▶ **Requirement**: Restating the data word for word is all that is required.

(Beginning of Exercise data)

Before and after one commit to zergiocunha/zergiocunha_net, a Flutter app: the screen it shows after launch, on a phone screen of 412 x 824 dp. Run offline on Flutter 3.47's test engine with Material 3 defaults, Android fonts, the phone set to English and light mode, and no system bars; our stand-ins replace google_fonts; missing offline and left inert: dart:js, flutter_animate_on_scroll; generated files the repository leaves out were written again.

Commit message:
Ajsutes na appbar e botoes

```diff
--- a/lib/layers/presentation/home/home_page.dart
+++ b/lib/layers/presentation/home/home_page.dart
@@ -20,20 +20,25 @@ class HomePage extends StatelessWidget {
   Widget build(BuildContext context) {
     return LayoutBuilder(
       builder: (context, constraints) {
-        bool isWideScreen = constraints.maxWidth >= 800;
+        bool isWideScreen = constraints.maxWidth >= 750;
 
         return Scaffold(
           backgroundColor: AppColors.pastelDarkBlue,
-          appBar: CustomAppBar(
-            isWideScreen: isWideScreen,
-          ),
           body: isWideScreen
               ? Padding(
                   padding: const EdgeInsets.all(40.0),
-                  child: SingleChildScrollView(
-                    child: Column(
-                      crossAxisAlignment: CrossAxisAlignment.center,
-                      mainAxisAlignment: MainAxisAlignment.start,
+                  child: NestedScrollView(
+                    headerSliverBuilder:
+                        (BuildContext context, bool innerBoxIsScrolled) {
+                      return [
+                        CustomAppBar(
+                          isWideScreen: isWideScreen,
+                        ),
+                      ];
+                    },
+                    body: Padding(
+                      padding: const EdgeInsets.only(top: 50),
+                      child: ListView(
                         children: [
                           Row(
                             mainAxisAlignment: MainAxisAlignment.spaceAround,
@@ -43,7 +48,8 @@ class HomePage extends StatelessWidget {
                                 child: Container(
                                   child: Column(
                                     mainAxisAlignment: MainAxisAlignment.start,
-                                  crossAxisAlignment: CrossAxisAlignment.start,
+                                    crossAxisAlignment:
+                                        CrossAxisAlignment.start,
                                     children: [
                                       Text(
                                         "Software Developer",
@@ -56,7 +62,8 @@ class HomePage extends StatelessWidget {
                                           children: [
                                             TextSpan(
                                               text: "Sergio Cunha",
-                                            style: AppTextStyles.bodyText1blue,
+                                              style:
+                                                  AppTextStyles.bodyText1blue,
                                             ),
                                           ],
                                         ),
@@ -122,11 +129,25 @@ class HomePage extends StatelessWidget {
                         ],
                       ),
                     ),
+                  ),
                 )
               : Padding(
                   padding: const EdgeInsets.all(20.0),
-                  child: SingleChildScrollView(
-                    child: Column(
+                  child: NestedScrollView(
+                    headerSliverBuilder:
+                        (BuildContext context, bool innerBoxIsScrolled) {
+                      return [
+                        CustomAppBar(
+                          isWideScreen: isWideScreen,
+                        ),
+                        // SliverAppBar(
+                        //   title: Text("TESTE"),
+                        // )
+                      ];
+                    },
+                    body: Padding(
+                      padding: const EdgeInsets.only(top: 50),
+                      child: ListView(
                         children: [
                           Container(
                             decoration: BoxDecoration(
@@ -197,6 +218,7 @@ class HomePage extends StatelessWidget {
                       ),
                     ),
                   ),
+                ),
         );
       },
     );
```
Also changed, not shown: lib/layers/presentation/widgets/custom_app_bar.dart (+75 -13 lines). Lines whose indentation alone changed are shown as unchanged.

(End of Exercise data)

▶ **Result of the exercise**:
Before and after one commit to zergiocunha/zergiocunha_net, a Flutter app: the screen it shows after launch, on a phone screen of 412 x 824 dp. Run offline on Flutter 3.47's test engine with Material 3 defaults, Android fonts, the phone set to English and light mode, and no system bars; our stand-ins replace google_fonts; missing offline and left inert: dart:js, flutter_animate_on_scroll; generated files the repository leaves out were written again.

Commit message:
Ajsutes na appbar e botoes

```diff
--- a/lib/layers/presentation/home/home_page.dart
+++ b/lib/layers/presentation/home/home_page.dart
@@ -20,20 +20,25 @@ class HomePage extends StatelessWidget {
   Widget build(BuildContext context) {
     return LayoutBuilder(
       builder: (context, constraints) {
-        bool isWideScreen = constraints.maxWidth >= 800;
+        bool isWideScreen = constraints.maxWidth >= 750;
 
         return Scaffold(
           backgroundColor: AppColors.pastelDarkBlue,
-          appBar: CustomAppBar(
-            isWideScreen: isWideScreen,
-          ),
           body: isWideScreen
               ? Padding(
                   padding: const EdgeInsets.all(40.0),
-                  child: SingleChildScrollView(
-                    child: Column(
-                      crossAxisAlignment: CrossAxisAlignment.center,
-                      mainAxisAlignment: MainAxisAlignment.start,
+                  child: NestedScrollView(
+                    headerSliverBuilder:
+                        (BuildContext context, bool innerBoxIsScrolled) {
+                      return [
+                        CustomAppBar(
+                          isWideScreen: isWideScreen,
+                        ),
+                      ];
+                    },
+                    body: Padding(
+                      padding: const EdgeInsets.only(top: 50),
+                      child: ListView(
                         children: [
                           Row(
                             mainAxisAlignment: MainAxisAlignment.spaceAround,
@@ -43,7 +48,8 @@ class HomePage extends StatelessWidget {
                                 child: Container(
                                   child: Column(
                                     mainAxisAlignment: MainAxisAlignment.start,
-                                  crossAxisAlignment: CrossAxisAlignment.start,
+                                    crossAxisAlignment:
+                                        CrossAxisAlignment.start,
                                     children: [
                                       Text(
                                         "Software Developer",
@@ -56,7 +62,8 @@ class HomePage extends StatelessWidget {
                                           children: [
                                             TextSpan(
                                               text: "Sergio Cunha",
-                                            style: AppTextStyles.bodyText1blue,
+                                              style:
+                                                  AppTextStyles.bodyText1blue,
                                             ),
                                           ],
                                         ),
@@ -122,11 +129,25 @@ class HomePage extends StatelessWidget {
                         ],
                       ),
                     ),
+                  ),
                 )
               : Padding(
                   padding: const EdgeInsets.all(20.0),
-                  child: SingleChildScrollView(
-                    child: Column(
+                  child: NestedScrollView(
+                    headerSliverBuilder:
+                        (BuildContext context, bool innerBoxIsScrolled) {
+                      return [
+                        CustomAppBar(
+                          isWideScreen: isWideScreen,
+                        ),
+                        // SliverAppBar(
+                        //   title: Text("TESTE"),
+                        // )
+                      ];
+                    },
+                    body: Padding(
+                      padding: const EdgeInsets.only(top: 50),
+                      child: ListView(
                         children: [
                           Container(
                             decoration: BoxDecoration(
@@ -197,6 +218,7 @@ class HomePage extends StatelessWidget {
                       ),
                     ),
                   ),
+                ),
         );
       },
     );
```
Also changed, not shown: lib/layers/presentation/widgets/custom_app_bar.dart (+75 -13 lines). Lines whose indentation alone changed are shown as unchanged.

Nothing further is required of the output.